*Data for processing:*
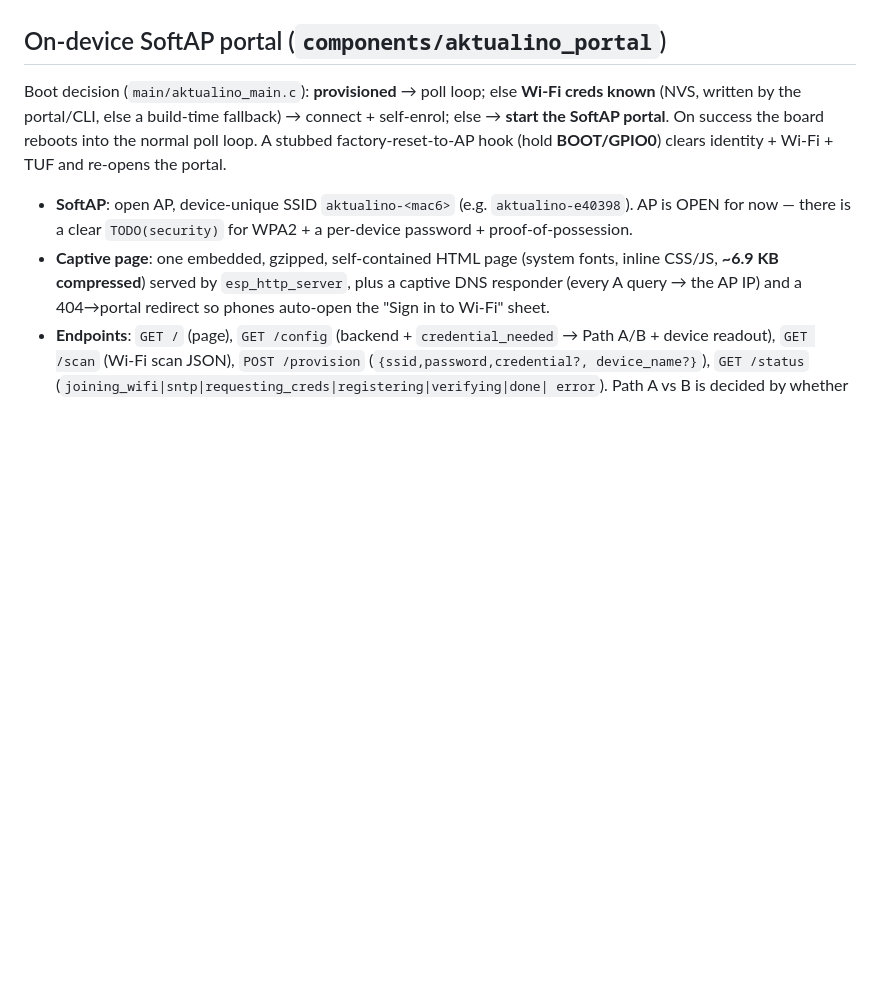
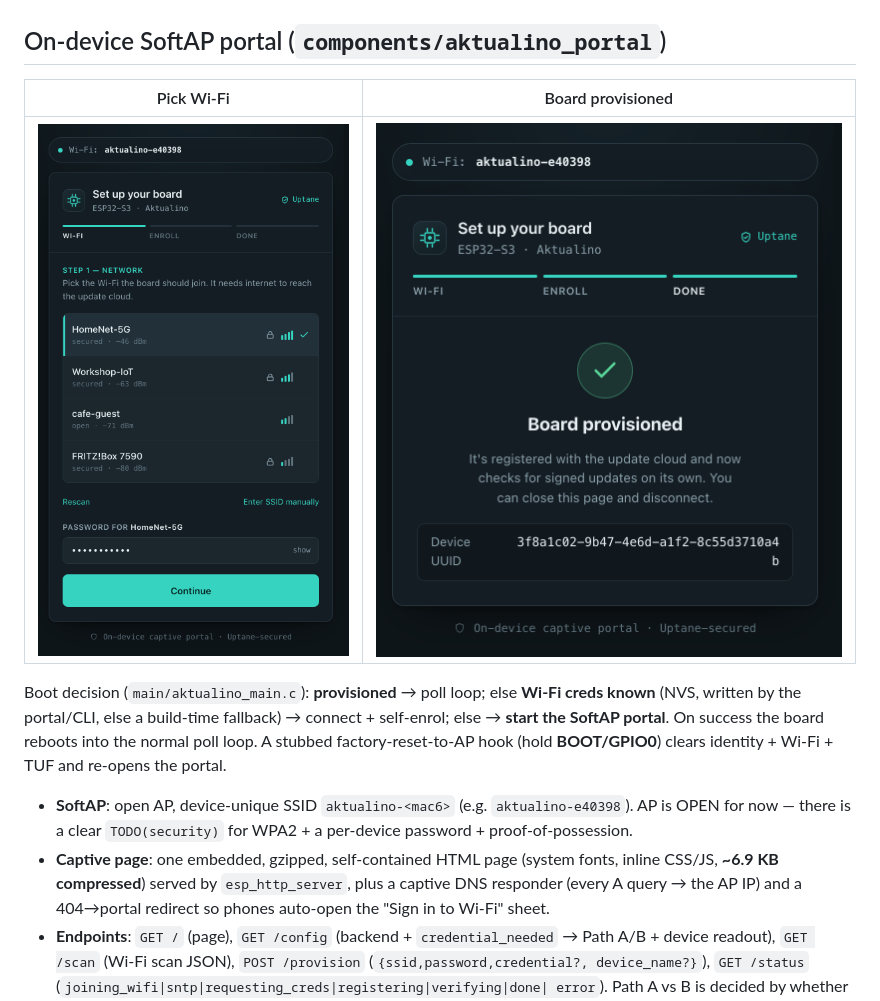
Before and after one commit to EstebanSannin/aktualino, a Markdown page: docs/provisioning.md, the part around the change. GitHub-like rendering; pictures changed too: docs/img/portal-done.png (added), docs/img/portal-wifi.png (added); blank space fills up the shorter version.

```diff
--- a/docs/provisioning.md
+++ b/docs/provisioning.md
@@ -74,6 +74,11 @@ clients; keep them straight:
   headlessly. First-class and shipped, for people who prefer a command over a portal.
 
 ## On-device SoftAP portal (`components/aktualino_portal`)
+
+| Pick Wi-Fi | Board provisioned |
+|:--:|:--:|
+| ![setup portal — Wi-Fi selection](img/portal-wifi.png) | ![setup portal — provisioned](img/portal-done.png) |
+
 Boot decision (`main/aktualino_main.c`): **provisioned** → poll loop; else **Wi-Fi creds known**
 (NVS, written by the portal/CLI, else a build-time fallback) → connect + self-enrol; else → **start
 the SoftAP portal**. On success the board reboots into the normal poll loop. A stubbed
```
Also changed, not shown: README.md (+12 -0 lines), docs/img/portal-enroll.png (added), docs/img/portal-provisioning.png (added).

*What the task requires:* Return every entry above word for word, leaving pictures out.

*Task result:*
Before and after one commit to EstebanSannin/aktualino, a Markdown page: docs/provisioning.md, the part around the change. GitHub-like rendering; pictures changed too: docs/img/portal-done.png (added), docs/img/portal-wifi.png (added); blank space fills up the shorter version.

```diff
--- a/docs/provisioning.md
+++ b/docs/provisioning.md
@@ -74,6 +74,11 @@ clients; keep them straight:
   headlessly. First-class and shipped, for people who prefer a command over a portal.
 
 ## On-device SoftAP portal (`components/aktualino_portal`)
+
+| Pick Wi-Fi | Board provisioned |
+|:--:|:--:|
+| ![setup portal — Wi-Fi selection](img/portal-wifi.png) | ![setup portal — provisioned](img/portal-done.png) |
+
 Boot decision (`main/aktualino_main.c`): **provisioned** → poll loop; else **Wi-Fi creds known**
 (NVS, written by the portal/CLI, else a build-time fallback) → connect + self-enrol; else → **start
 the SoftAP portal**. On success the board reboots into the normal poll loop. A stubbed
```
Also changed, not shown: README.md (+12 -0 lines), docs/img/portal-enroll.png (added), docs/img/portal-provisioning.png (added).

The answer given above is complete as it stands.